Beside the imposing Grand Kremlin Palace is the multi-domed Annunciation Cathedral, the private church used by the Russian grand princes and tsars (emperors) for domestic or family ceremonies. Inside, the multi-tier iconostasis (central wall of religious icons/figures, elegantly framed in gold detailing) is one of the oldest surviving in Russia. Some icons were painted at the end of the 14th century.
Facing it is the Archangel Cathedral, with its four blue/grey and central golden domes. This was the burial church of Muscovite princes and the first tsars of Russia, dedicated to the archangel Michael and heavenly patron of the Russian Army. The royal necropolis here is the greatest one in Russia. Burials took place here between 1340 and 1730, with many sarcophagi under the floor including Ivan I through IV, Basil I through IV & Peter II.
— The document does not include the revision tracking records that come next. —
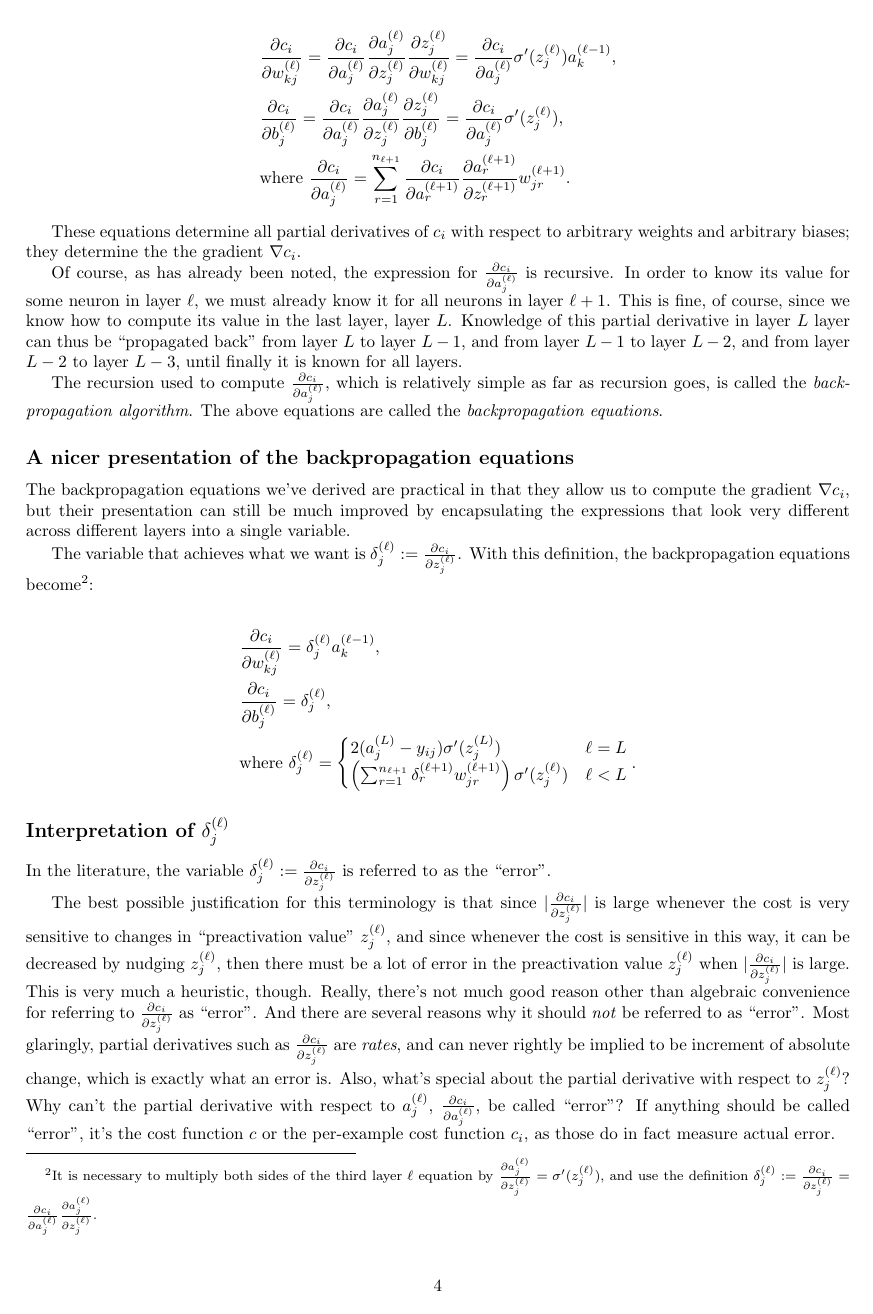
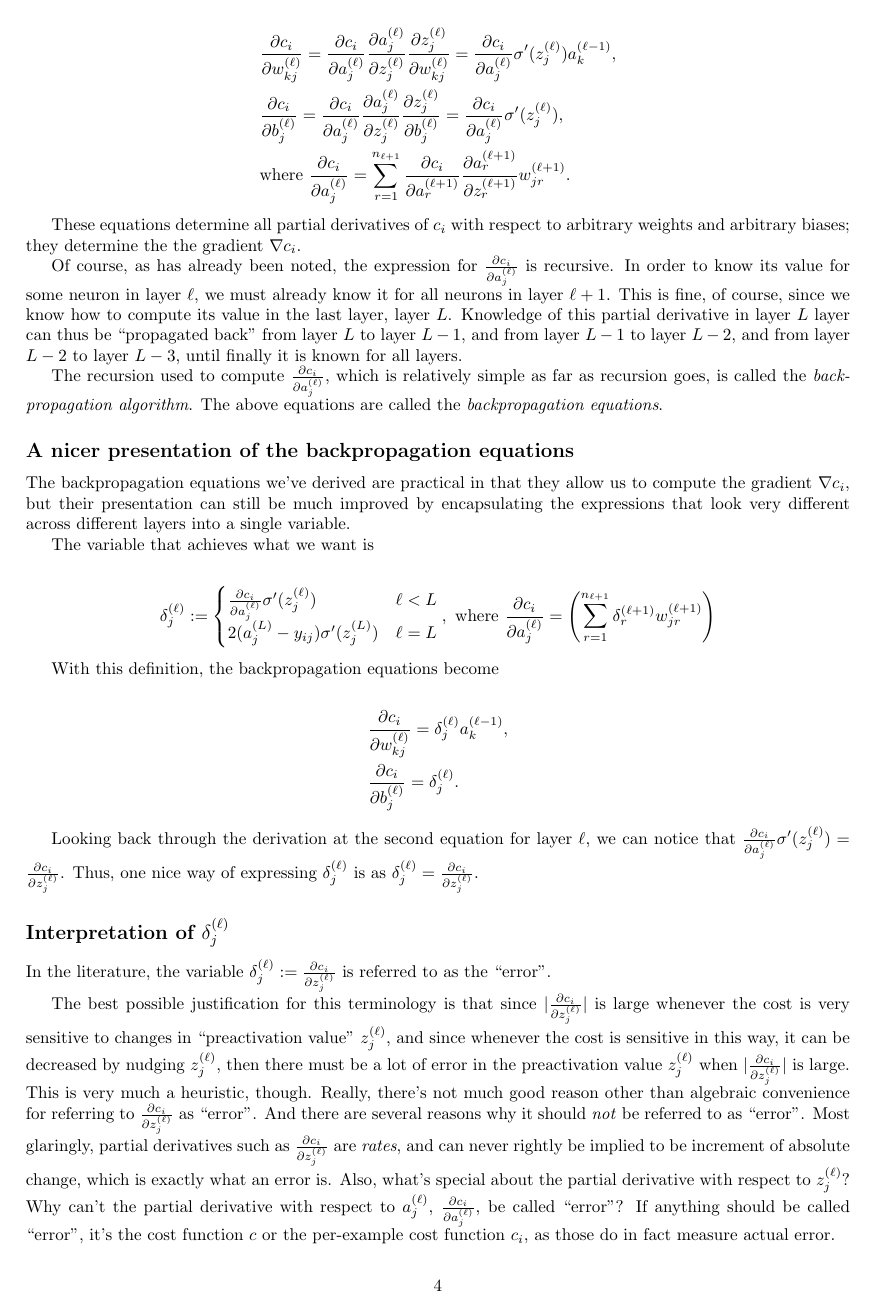
Before and after one commit to rossgk2/3b1b_aiml, a LaTeX document (source/Backpropagation calculus.tex): page 4 of 5. Compiled offline with pdfLaTeX.

Commit message:
Simplified discussion of delta^{(\ell)}_j

```diff
--- a/source/Backpropagation calculus.tex
+++ b/source/Backpropagation calculus.tex
@@ -161,17 +162,26 @@
 
 	The backpropagation equations we've derived are practical in that they allow us to compute the gradient $\nabla c_i$, but their presentation can still be much improved by encapsulating the expressions that look very different across different layers into a single variable.
 
-	The variable that achieves what we want is $\delta^{(\ell)}_j := \frac{\partial c_i}{\partial z^{(\ell)}_j}$. With this definition, the backpropagation equations become\footnote{It is necessary to multiply both sides of the third layer $\ell$ equation by $\frac{\partial a^{(\ell)}_j}{\partial z^{(\ell)}_j} = \sigma'(z^{(\ell)}_j)$, and use the definition $\delta^{(\ell)}_j := \frac{\partial c_i}{\partial z^{(\ell)}_j} = \frac{\partial c_i}{\partial a^{(\ell)}_j} \frac{\partial a^{(\ell)}_j}{\partial z^{(\ell)}_j}$.}:
+	The variable that achieves what we want is
+
+	\begin{align*}
+		\delta^{(\ell)}_j :=
+		\begin{cases}
+			\frac{\partial c_i}{\partial a^{(\ell)}_j} \sigma'(z^{(\ell)}_j) & \ell < L \\
+			2(a^{(L)}_j - y_{ij}) \sigma'(z^{(L)}_j) & \ell = L
+		\end{cases},
+		\text{ where }
+		\frac{\partial c_i}{\partial a^{(\ell)}_j} = \left( \sum_{r = 1}^{n_{\ell+1}} \delta^{(\ell + 1)}_r w^{(\ell + 1)}_{jr} \right)
+	\end{align*}
+
+	With this definition, the backpropagation equations become
 
 	\begin{align*}
 		&\frac{\partial c_i}{\partial w^{(\ell)}_{kj}} = \delta^{(\ell)}_j a^{(\ell - 1)}_k, \\
-		&\frac{\partial c_i}{\partial b^{(\ell)}_j} = \delta^{(\ell)}_j, \\
-		&\text{where } \delta^{(\ell)}_j =
-		\begin{cases}
-			2(a^{(L)}_j - y_{ij}) \sigma'(z^{(L)}_j) & \ell = L \\
-			\left( \sum_{r = 1}^{n_{\ell+1}} \delta^{(\ell + 1)}_r w^{(\ell + 1)}_{jr} \right) \sigma'(z^{(\ell)}_j) & \ell < L
-		\end{cases}.
+		&\frac{\partial c_i}{\partial b^{(\ell)}_j} = \delta^{(\ell)}_j.
 	\end{align*}
+
+	Looking back through the derivation at the second equation for layer $\ell$, we can notice that $\frac{\partial c_i}{\partial a^{(\ell)}_j} \sigma'(z^{(\ell)}_j) = \frac{\partial c_i}{\partial z^{(\ell)}_j}$. Thus, one nice way of expressing $\delta^{(\ell)}_j$ is as $\delta^{(\ell)}_j = \frac{\partial c_i}{\partial z^{(\ell)}_j}$.
 
 	\subsection*{Interpretation of $\delta^{(\ell)}_j$}
 
```
Also changed, not shown: source/Backpropagation calculus.tex (1 more changed lines).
Close by is the Assumption (or Dormition) Cathedral, with its five golden onion domes. This was the main cathedral of the tsars and burial place of important Muscovites. Over the centuries grand princes and tsars were wedded and crowned here. Ivan IV the Terrible even had his own praying throne built in 1551. In 1744, German princess Sophie von Anhalt-Zerbst embraced Orthodox religion here (to become Catherine II the Great), while in 1812, Alexander I kissed the holy relics and made a vow to repel Napoleon’s invading forces.
Towering above them all is the Ivan the Great Bell-Tower, with the Assumption Belfry. It is said to mark the exact centre of Moscow and resemble a burning candle. Completed in 1600, it was the tallest structure in the city until the Russian Revolution (since anything taller was forbidden).
Beside the tower on a pedestal is the Tsar Bell, the world’s largest bell.
Funny story goes like this:
- First Tsar Bell was cast in 1600, weighing 18 tonnes, and housed in the original wooden Ivan the Great Bell-Tower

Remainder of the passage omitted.